Huck's cure, first shared by Mark Twain in "The Adventures of Tom Sawyer," is recounted by researcher James Whorton in a review of America's fascination with folk remedies in a recent Journal of the American Medical Assn.
The nation's fitness craze fits comfortably into its folk medicine tradition, Whorton said, "a spectrum darkly occult at the magical end, but enlightened at the other end, in the sense of relying on common sense, empiricism and a rudimentary sort of scientific thinking."
Often, Whorton notes, the two approaches meet halfway.
Roots and herbs might be mixed in a way that has some medicinal value, then administered in a ritual fashion expressing "belief in the power of magic to at least temporarily control the supernatural forces beneath a threatening and inexplicable reality."
Whorton said new traditions of self-care, such as running, vitamin therapy and macrobiotic diets, are "rooted in the same fear of illness and desire for personal control of cure and health that gave life to the old ones."
Whorton recounts what he calls "one of the most engrossing medical consultations of the 19th Century." Huck reminds Tom that his cure for warts is most effective after a particularly evil person has been buried and the devil shows up to take the sinner away.
"You heave your cat after 'em," Huck says, "and say, 'Devil follow corpse, cat follow devil, warts follow cat, I'm done with ye!' That'll fetch any wart."
"However sophisticated the modern fitness enthusiast may deem himself, his morning bowl of granola replete with bran flakes is not all that far removed from dead cats being thrown at the devil," wrote Whorton, who did not try to evaluate the effectiveness of the modern therapies.
Whorton traces the folk remedy tradition from the American colonists' practice of drinking sheep-dung tea to treat smallpox to practices like macrobiotic dieting, marathon running, megadoses of vitamins and aerobic dancing.
The decline of folk treatment in the United States, except for self-care, most likely began with the emergence of the urban-industrial society of the early 1800s, Whorton said.

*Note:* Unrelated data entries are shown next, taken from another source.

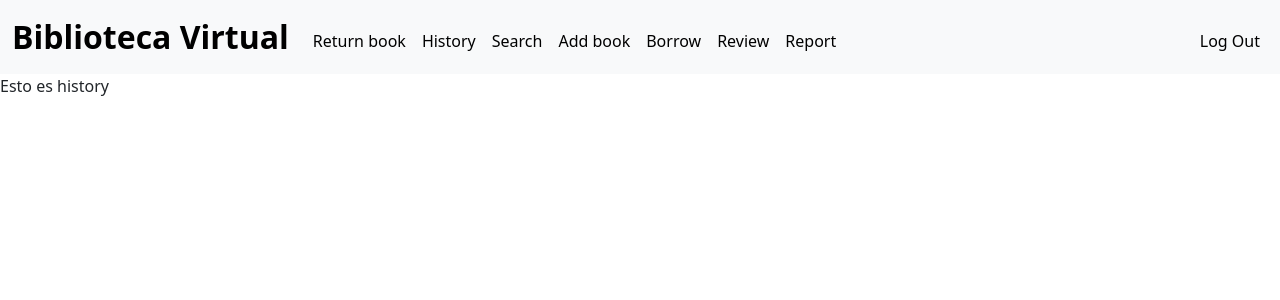
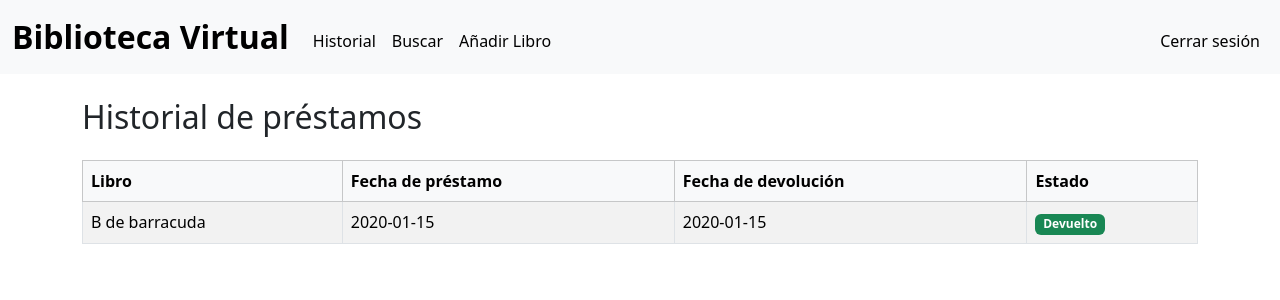
Before and after one commit to Luiszzen/Biblioteca-virtual, a Flask app: page /history in a window 1280 px wide. Shown: the top 300 px of the page. Run offline with Flask 3, Linux system fonts and the light colour scheme; a user stored in the database is signed in; tables that the repository leaves empty hold one stand-in row (values such as "Sample post"); some libraries are stand-ins or nearby versions.

```diff
--- a/app.py
+++ b/app.py
@@ -206,39 +206,14 @@ def search_live():
     )
     return jsonify(books)
 
-@app.route("/borrow", methods=["GET", "POST"])
-@login_required
-def borrow():
-    """Borrow an available book."""
+@app.route("/book/<int:book_id>")
+def book_detail(book_id):
+    book = db.execute("SELECT * FROM books WHERE id = ?", book_id)
 
-    if request.method == "POST":
-        book_id = request.form.get("book_id")
+    if len(book) != 1:
+        return apology("book not found", 404)
 
-        if not book_id:
-            return apology("must select a book", 400)
-
-        book = db.execute("SELECT * FROM books WHERE id = ?", book_id)
-        if len(book) != 1:
-            return apology("book not found", 404)
-        if book[0]["status"] != "available":
-            return apology("book is already borrowed", 400)
-
-        # Record the loan and flip the book's status
-        db.execute(
-            "INSERT INTO loans (book_id, user_id, borrowed_at) VALUES (?, ?, ?)",
-            book_id, session["user_id"], datetime.now().isoformat()
-        )
-        db.execute("UPDATE books SET status = 'borrowed' WHERE id = ?", book_id)
-
-        flash("Book borrowed!")
-        return redirect("/")
-
-    # Only offer books that are actually available
-    available_books = db.execute("SELECT id, title, author FROM books WHERE status = 'available'")
-
-    # FRONTEND: borrow.html needs a form posting to /borrow with a select
-    # or radio input named "book_id", populated from `available_books`
-    return render_template("borrow.html", books=available_books)
+    return render_template("book_detail.html", book=book[0])
 
 
 @app.route("/return_book", methods=["GET", "POST"])
@@ -326,38 +301,6 @@ def report():
     return render_template("report.html", most_borrowed=most_borrowed, currently_out=currently_out)
 
 
-@app.route("/review", methods=["GET", "POST"])
-@login_required
-def review():
-    """Leave a text review/comment on a book."""
-
-    if request.method == "POST":
-        book_id = request.form.get("book_id")
-        comment = request.form.get("comment")
-
-        if not book_id or not comment:
-            return apology("must provide a book and a comment", 400)
-
-        # Filter profanity out of reviews rather than rejecting outright
-        clean_comment = profanity.censor(comment)
-
-        # NOTE: this needs a `reviews` table (book_id, user_id, comment, created_at)
-        # that isn't in schema.sql yet -- add it if you want reviews to persist.
-        db.execute(
-            "INSERT INTO reviews (book_id, user_id, comment, created_at) VALUES (?, ?, ?, ?)",
-            book_id, session["user_id"], clean_comment, datetime.now().isoformat()
-        )
-
-        flash("Review submitted!")
-        return redirect("/review")
-
-    books = db.execute("SELECT id, title FROM books ORDER BY title")
-
-    # FRONTEND: review.html needs a form posting to /review with a select
-    # named "book_id" (from `books`) and a textarea named "comment"
-    return render_template("review.html", books=books)
-
-
 def apology(message, code=400):
     """
     Render an error page. Called from other routes, e.g. return apology("...", 400).
--- a/templates/history.html
+++ b/templates/history.html
@@ -4,9 +4,49 @@
     History
 {% endblock %}
 
+{% block main %}
+<div class="container mt-4">
+    <h2 class="mb-4">Historial de préstamos</h2>
 
-{% block main %}
-
-    <h>Esto es history</h>
-
+    {% if loans %}
+        <div class="table-responsive">
+            <table class="table table-striped table-bordered align-middle">
+                <thead class="table-light">
+                    <tr>
+                        <th>Libro</th>
+                        <th>Fecha de préstamo</th>
+                        <th>Fecha de devolución</th>
+                        <th>Estado</th>
+                    </tr>
+                </thead>
+                <tbody>
+                    {% for loan in loans %}
+                        <tr>
+                            <td>{{ loan.title }}</td>
+                            <td>{{ loan.borrowed_at }}</td>
+                            <td>
+                                {% if loan.returned_at %}
+                                    {{ loan.returned_at }}
+                                {% else %}
+                                    —
+                                {% endif %}
+                            </td>
+                            <td>
+                                {% if loan.returned_at %}
+                                    <span class="badge bg-success">Devuelto</span>
+                                {% else %}
+                                    <span class="badge bg-warning text-dark">Prestado</span>
+                                {% endif %}
+                            </td>
+                        </tr>
+                    {% endfor %}
+                </tbody>
+            </table>
+        </div>
+    {% else %}
+        <div class="alert alert-info">
+            Aún no has prestado ningún libro.
+        </div>
+    {% endif %}
+</div>
 {% endblock %}
--- a/templates/layout.html
+++ b/templates/layout.html
@@ -23,16 +23,12 @@
             <div class="navbar-collapse" id="navbar">
                 {% if session["user_id"] %}
                     <ul class="navbar-nav me-auto mt-2">
-                        <li class="nav-item"><a class="nav-link" href="/return_book">Return book</a></li>
-                        <li class="nav-item"><a class="nav-link" href="/history">History</a></li>
-                        <li class="nav-item"><a class="nav-link" href="/search">Search</a></li>
-                        <li class="nav-item"><a class="nav-link" href="/add_book">Add book</a></li>
-                        <li class="nav-item"><a class="nav-link" href="/borrow">Borrow</a></li>
-                        <li class="nav-item"><a class="nav-link" href="/review">Review</a></li>
-                        <li class="nav-item"><a class="nav-link" href="/report">Report</a></li>
+                        <li class="nav-item"><a class="nav-link" href="/history">Historial</a></li>
+                        <li class="nav-item"><a class="nav-link" href="/search">Buscar</a></li>
+                        <li class="nav-item"><a class="nav-link" href="/add_book">Añadir Libro</a></li>
                     </ul>
                     <ul class="navbar-nav ms-auto mt-2">
-                        <li class="nav-item"><a class="nav-link" href="/logout">Log Out</a></li>
+                        <li class="nav-item"><a class="nav-link" href="/logout">Cerrar sesión</a></li>
                     </ul>
                 {% endif %}
             </div>
```
Also changed, not shown: templates/add_book.html (+43 -2 lines), templates/book_detail.html (added, +46 -0 lines), templates/borrow.html (deleted, +0 -12 lines), templates/review.html (deleted, +0 -12 lines), templates/search.html (+15 -4 lines), 2 other files.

Many of the earliest folk medicine practices were rural and regional. Chewing mustard seed, for instance, became a widespread preventive measure in the yellow fever belt of the South.
But city dwellers' highly specialized economy forced them into dependency on others for many services, including medical care, Whorton wrote.
There were campaigns in the early 1800s "to return medical autonomy to the people by organizing folk remedies into practicable systems of self-care," Whorton said.
Effort Brought Graham Cracker
Among the most successful efforts were those of New Hampshire farmer Samuel Thomson and Presbyterian minister Sylvester Graham, inventor of the Graham cracker.
But, Whorton said, "The high degree of commercialization, even hucksterism, that now characterizes health-food consumption" can be traced to John Harvey Kellogg, who learned of Graham's folk-healing philosophy through his upbringing in the Seventh-Day Adventist Church.
Kellogg implemented Graham's high-fiber, highly moral campaign at the Battle Creek Sanitarium that he directed in Michigan from 1876 until 1942.
A tireless lecturer and author, Kellogg developed nut- and soy-based meat substitutes at the sanitarium and later, with his brother, Will, and former sanitarium patient C. W. Post, put Battle Creek on the map with breakfast cereals.